AK  Sabeen and I are consulting to the School of Practical Philosophy on a plan for property they own up here, but a lot of work on that is architectural design and site planning, so that’s mostly her. The restaurant’s been closed, and we could bring it back this summer, depending on vaccination and opening up restrictions. We’re entertaining ideas from a couple of our former chefs that might want to run it, so we would become the owners and not the operators.

I am also coordinating contact tracing for my County Department of Health and serving as a liaison between the county and the state, and overseeing our COVID public information center. Plus, I’m still involved with my volunteer fire department, and I’m working with them to recruit more volunteers.

BE  What’s the next step with regard to Route 17?

AK  I have a contract with Catskill Mountainkeeper to coordinate the strategy and campaign on their behalf. That will mean getting other environmental organizations on board, drafting a letter to Governor Cuomo, and creating more public awareness with op eds, other media coverage, and social media. I reached out to Aaron Naparstek to help get the attention of Streetsblog and gave them my research and contacts, which they used for a recent article.

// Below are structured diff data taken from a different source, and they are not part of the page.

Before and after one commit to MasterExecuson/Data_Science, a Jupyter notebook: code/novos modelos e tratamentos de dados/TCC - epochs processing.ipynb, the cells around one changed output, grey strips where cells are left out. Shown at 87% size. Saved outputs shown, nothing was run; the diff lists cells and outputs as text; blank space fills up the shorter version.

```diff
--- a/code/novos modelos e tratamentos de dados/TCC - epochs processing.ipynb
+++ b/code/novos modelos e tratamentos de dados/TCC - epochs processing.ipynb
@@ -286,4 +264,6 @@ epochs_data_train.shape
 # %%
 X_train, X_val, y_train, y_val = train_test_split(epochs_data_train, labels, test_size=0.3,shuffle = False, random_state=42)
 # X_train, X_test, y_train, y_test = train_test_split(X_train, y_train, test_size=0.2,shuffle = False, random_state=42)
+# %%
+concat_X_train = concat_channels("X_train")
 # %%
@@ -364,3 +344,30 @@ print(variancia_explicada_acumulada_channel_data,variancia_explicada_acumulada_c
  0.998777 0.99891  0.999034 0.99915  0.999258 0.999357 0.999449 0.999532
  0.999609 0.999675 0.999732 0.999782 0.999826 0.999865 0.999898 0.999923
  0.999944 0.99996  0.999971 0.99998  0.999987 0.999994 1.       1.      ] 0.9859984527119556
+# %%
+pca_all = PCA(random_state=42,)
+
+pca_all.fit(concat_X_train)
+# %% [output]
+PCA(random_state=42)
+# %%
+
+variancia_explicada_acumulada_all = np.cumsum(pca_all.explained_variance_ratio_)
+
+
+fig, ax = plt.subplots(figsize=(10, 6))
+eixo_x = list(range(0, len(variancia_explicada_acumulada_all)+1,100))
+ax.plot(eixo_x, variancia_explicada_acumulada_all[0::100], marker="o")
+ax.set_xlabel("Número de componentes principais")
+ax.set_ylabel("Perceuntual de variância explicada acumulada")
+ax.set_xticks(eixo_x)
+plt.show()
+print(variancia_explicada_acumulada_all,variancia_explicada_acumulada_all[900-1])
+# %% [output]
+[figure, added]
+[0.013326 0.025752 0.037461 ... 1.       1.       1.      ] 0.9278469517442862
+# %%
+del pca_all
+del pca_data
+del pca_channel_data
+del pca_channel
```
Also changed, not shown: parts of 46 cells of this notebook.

The project studies are due in October, so that’s our current timeline. The project website doesn’t have much information, and the pro side just had their first public meeting on 3/17. Catskill Mountainkeeper requested to be on the advisory committee but were refused, despite the pro lobby having a seat on the “stakeholder committee.” There’s probably going to be a fair amount of activity between now and October.

BE  The advice you received was to stay focused on the current effort, but what’s your long view?

AK  I’m looking at this as maybe a one to two year project, if I can make a strong enough case to scare politicians from ever supporting it again. If I can shift some influential people and public opinion and erode the political support for it, I think it’ll go away.

My long view is to transition these lobbies that have been doing this thing for 50 or 60 years building more highways. I get it that lobbies want support for their cause and federal dollars. It seems like it’s an easy transition to get these folks to push for things that would be better for everyone else, like more transit, more bike/ped, more other things that have been shown to have positive impacts on equity, environmental, and public health, versus highway building or highway widening that’s shown to have mostly negative effects. It causes people to drive further, more pollution, more congestion. So, my long view is to take these folks who are proponents of this thing, and not just stop them, which would make me their enemy, but shift them to other opportunities. Here’s an opportunity right now, where you have what we can call a “grey old deal” and push it to towards a Green New Deal. The longer term I’m interested in is pushing for more climate friendly and beneficial transportation projects.

Arif Khan in 2015